Name: Jeannie Rice
Event(s): Road Race 5K
Jeannie Rice, 65, trains with a group of men nearly half her age. Most of the time, though, this Cleveland, Ohio real estate agent is not lagging behind—she’s leading the pack. “They call me the ‘machine,’” Jeannie says with a laugh. “When you’re running long distances, your mind has to take over at some point. You’ve got to be tough.”
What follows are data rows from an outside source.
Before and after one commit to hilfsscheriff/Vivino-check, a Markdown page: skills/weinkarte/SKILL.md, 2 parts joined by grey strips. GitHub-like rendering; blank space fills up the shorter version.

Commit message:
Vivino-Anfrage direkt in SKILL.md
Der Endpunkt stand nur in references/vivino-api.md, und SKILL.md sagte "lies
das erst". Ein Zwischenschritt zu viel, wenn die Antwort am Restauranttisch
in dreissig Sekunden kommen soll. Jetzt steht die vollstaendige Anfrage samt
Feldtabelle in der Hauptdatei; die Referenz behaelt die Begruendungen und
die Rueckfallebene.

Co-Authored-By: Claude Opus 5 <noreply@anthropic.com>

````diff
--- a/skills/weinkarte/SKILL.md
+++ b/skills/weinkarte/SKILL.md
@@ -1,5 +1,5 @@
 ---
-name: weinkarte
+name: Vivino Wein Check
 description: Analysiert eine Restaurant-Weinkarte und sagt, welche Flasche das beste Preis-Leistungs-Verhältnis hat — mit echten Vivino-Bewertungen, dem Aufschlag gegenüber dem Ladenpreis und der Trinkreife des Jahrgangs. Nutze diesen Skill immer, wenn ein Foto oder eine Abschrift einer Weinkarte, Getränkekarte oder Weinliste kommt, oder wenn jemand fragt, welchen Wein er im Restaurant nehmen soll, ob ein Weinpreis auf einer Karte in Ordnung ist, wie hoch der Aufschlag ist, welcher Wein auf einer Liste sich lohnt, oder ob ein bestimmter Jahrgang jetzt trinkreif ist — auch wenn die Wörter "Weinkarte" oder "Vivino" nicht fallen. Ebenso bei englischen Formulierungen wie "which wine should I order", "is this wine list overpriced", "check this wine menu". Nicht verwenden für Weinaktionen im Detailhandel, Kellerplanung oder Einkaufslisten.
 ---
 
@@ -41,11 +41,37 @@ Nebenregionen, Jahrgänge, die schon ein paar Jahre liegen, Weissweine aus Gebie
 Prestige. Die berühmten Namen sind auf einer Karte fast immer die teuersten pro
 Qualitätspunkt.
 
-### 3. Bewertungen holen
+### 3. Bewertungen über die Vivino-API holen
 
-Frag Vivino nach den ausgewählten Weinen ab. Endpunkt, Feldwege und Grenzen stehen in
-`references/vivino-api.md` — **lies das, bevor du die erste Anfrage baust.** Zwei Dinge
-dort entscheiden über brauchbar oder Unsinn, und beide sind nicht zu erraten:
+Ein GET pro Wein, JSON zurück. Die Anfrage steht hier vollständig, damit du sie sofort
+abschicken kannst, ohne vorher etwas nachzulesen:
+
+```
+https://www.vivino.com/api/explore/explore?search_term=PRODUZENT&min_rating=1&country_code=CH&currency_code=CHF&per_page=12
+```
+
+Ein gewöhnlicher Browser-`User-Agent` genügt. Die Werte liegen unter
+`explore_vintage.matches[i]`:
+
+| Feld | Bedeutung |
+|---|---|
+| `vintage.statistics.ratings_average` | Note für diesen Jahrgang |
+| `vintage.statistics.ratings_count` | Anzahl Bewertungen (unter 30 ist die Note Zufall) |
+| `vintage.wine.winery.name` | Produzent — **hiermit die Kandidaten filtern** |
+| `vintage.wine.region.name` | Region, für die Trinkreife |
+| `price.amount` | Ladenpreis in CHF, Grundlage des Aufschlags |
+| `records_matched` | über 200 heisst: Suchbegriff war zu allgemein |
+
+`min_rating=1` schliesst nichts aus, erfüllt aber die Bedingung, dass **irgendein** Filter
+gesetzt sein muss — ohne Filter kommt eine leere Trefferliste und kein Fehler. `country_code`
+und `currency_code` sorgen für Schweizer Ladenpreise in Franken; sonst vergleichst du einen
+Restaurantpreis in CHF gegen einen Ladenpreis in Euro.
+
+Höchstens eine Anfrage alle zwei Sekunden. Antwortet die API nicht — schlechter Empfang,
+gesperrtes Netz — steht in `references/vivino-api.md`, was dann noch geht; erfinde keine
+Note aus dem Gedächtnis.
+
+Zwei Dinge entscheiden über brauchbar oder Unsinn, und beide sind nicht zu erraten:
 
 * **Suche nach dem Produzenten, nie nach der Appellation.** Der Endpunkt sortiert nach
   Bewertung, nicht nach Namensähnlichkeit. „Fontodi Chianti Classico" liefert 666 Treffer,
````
“Running machine” is certainly an apt term for the grandmother, who has 89 marathons under her belt and bids to complete her 100th marathon by the end of next year. This July, Jeannie will compete in the National Senior Games 5K Road Race in Cleveland. Jeannie is determined to take home the gold at the event. “If somebody can beat me, that’s great. But I would like to win—that’s my ultimate goal. I’m naturally very competitive,” she says.
Jeannie wasn’t introduced to the sport of running until she turned 35. Growing up in Seoul, Korea, a culture that discouraged girls from participating in athletics, Jeannie had never so much as kicked a ball when she relocated to the United States at age 19.
Jeannie started jogging in the early 80s to lose a few extra pounds. In 1984, a mere year after she started running, she competed in her first marathon in Cleveland, crossing the finish line in 3 hours and 45 minutes—a respectable time by any runner’s standards. “I didn’t realize at the time that I had a talent. But it was a natural gift, because I’ve been running ever since then,” Jeannie says.
This year alone, Jeannie has already knocked out four marathons, including the 2013 Boston Marathon in April, in which three runners died and countless more were injured from a bombing attack. Jeannie was one of the lucky ones who crossed the finish line before the bombs went off, clocking in at 3 hours and 38 minutes, which put her first in her age division. She was yards away from the site of the bombings. “We heard a loud explosion, and then someone screamed ‘Run!’ and we all just started running. We were terrified. We didn’t know what was going on,” Jeannie recalls.
The experience was jarring, but Jeannie won’t let it deter her from her running goals. “You’ve just got to keep going,” Jeannie says, who is keeping her sights set on Cleveland. Jeannie knows that her biggest fans—her grandchildren—will be on the sidelines, cheering her on every step of the way. “They always come with a big sign,” Jeannie says.
After the Games, Jeannie hopes to compete in more marathons across the world. One thing is for certain, though: this running machine won’t be slowing down anytime soon. “I’m not ready to quit just yet,” Jeannie says. “I’ll just keep going and going as long as my body allows.”